Prompt: Look for the word "UseCases" in the data below, and copy every line that holds it.

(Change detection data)
·····
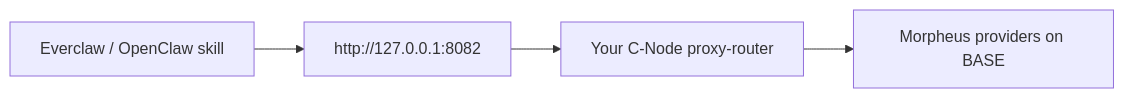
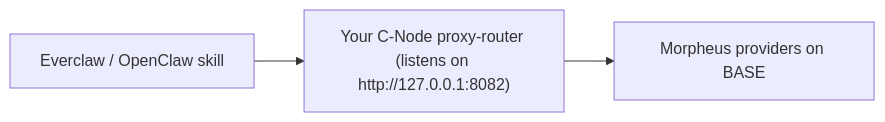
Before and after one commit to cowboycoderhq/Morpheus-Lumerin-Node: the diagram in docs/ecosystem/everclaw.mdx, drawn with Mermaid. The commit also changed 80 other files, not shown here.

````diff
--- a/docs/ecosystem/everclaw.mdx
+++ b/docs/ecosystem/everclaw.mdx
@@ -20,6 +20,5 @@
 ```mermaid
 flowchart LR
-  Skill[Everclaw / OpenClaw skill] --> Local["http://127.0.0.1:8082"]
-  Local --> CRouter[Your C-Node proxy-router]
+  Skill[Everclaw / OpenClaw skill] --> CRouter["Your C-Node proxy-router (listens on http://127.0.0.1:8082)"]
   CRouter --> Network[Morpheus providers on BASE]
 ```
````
·····
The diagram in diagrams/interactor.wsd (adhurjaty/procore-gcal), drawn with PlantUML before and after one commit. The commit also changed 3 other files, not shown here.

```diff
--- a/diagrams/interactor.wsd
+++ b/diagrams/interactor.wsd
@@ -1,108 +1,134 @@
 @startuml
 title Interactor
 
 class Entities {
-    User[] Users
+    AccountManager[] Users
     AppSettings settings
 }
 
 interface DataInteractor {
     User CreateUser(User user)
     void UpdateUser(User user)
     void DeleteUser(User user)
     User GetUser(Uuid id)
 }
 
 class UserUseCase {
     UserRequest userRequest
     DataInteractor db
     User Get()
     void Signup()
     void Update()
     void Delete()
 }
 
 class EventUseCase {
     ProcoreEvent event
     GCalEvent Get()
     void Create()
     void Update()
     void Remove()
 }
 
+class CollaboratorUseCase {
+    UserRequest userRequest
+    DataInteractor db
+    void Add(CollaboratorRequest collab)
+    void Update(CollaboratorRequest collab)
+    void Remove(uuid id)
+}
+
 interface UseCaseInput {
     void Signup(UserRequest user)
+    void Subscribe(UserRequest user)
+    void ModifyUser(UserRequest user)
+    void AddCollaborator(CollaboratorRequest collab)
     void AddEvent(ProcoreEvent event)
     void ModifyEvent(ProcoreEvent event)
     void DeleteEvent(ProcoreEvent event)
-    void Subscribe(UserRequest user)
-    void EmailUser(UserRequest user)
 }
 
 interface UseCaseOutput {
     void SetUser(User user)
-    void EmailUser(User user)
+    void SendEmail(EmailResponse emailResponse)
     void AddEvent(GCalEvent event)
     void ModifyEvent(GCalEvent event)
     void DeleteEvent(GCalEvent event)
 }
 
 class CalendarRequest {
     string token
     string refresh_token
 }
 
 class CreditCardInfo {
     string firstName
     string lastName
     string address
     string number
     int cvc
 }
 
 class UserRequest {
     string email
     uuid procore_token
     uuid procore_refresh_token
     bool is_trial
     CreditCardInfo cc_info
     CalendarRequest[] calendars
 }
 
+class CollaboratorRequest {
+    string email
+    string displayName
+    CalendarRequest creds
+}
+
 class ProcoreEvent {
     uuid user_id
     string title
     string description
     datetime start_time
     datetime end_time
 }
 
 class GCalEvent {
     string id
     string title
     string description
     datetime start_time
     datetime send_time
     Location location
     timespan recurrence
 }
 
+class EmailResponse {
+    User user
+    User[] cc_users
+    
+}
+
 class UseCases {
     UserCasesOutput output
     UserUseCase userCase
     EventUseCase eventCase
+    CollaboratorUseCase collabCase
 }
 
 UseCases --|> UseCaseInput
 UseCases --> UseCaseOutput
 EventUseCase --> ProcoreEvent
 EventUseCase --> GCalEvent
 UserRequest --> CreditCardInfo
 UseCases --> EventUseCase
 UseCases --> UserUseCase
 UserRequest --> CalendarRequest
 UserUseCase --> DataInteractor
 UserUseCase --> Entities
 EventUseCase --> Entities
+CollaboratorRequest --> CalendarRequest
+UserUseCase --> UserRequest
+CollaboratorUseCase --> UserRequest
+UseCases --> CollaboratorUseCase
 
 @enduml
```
·····
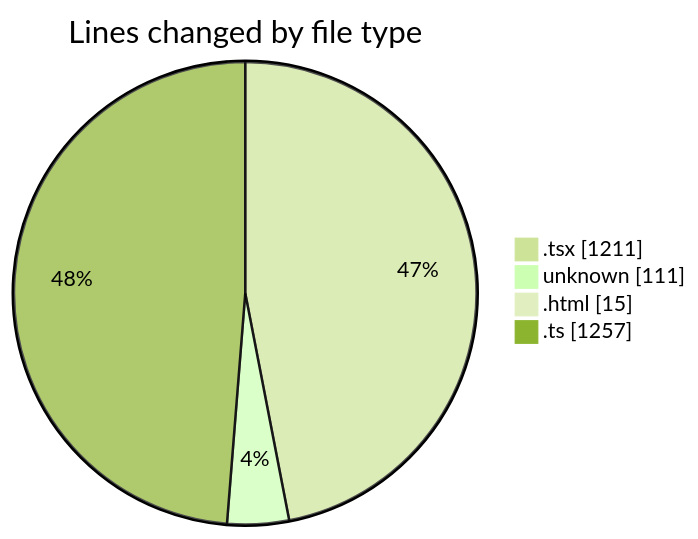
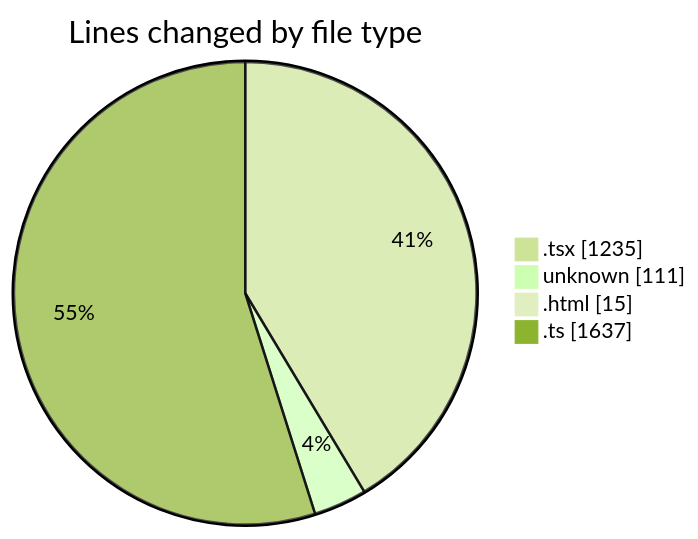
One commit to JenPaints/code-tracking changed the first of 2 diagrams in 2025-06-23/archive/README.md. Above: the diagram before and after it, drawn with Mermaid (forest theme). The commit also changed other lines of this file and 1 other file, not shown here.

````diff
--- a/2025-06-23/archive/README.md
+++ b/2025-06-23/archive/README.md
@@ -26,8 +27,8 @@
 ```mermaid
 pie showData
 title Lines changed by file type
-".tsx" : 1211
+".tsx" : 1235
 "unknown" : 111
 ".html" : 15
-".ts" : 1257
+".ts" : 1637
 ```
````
·····
Solution to the exercise:
 class UseCases {
 UseCases --|> UseCaseInput
 UseCases --> UseCaseOutput
 UseCases --> EventUseCase
 UseCases --> UserUseCase
+UseCases --> CollaboratorUseCase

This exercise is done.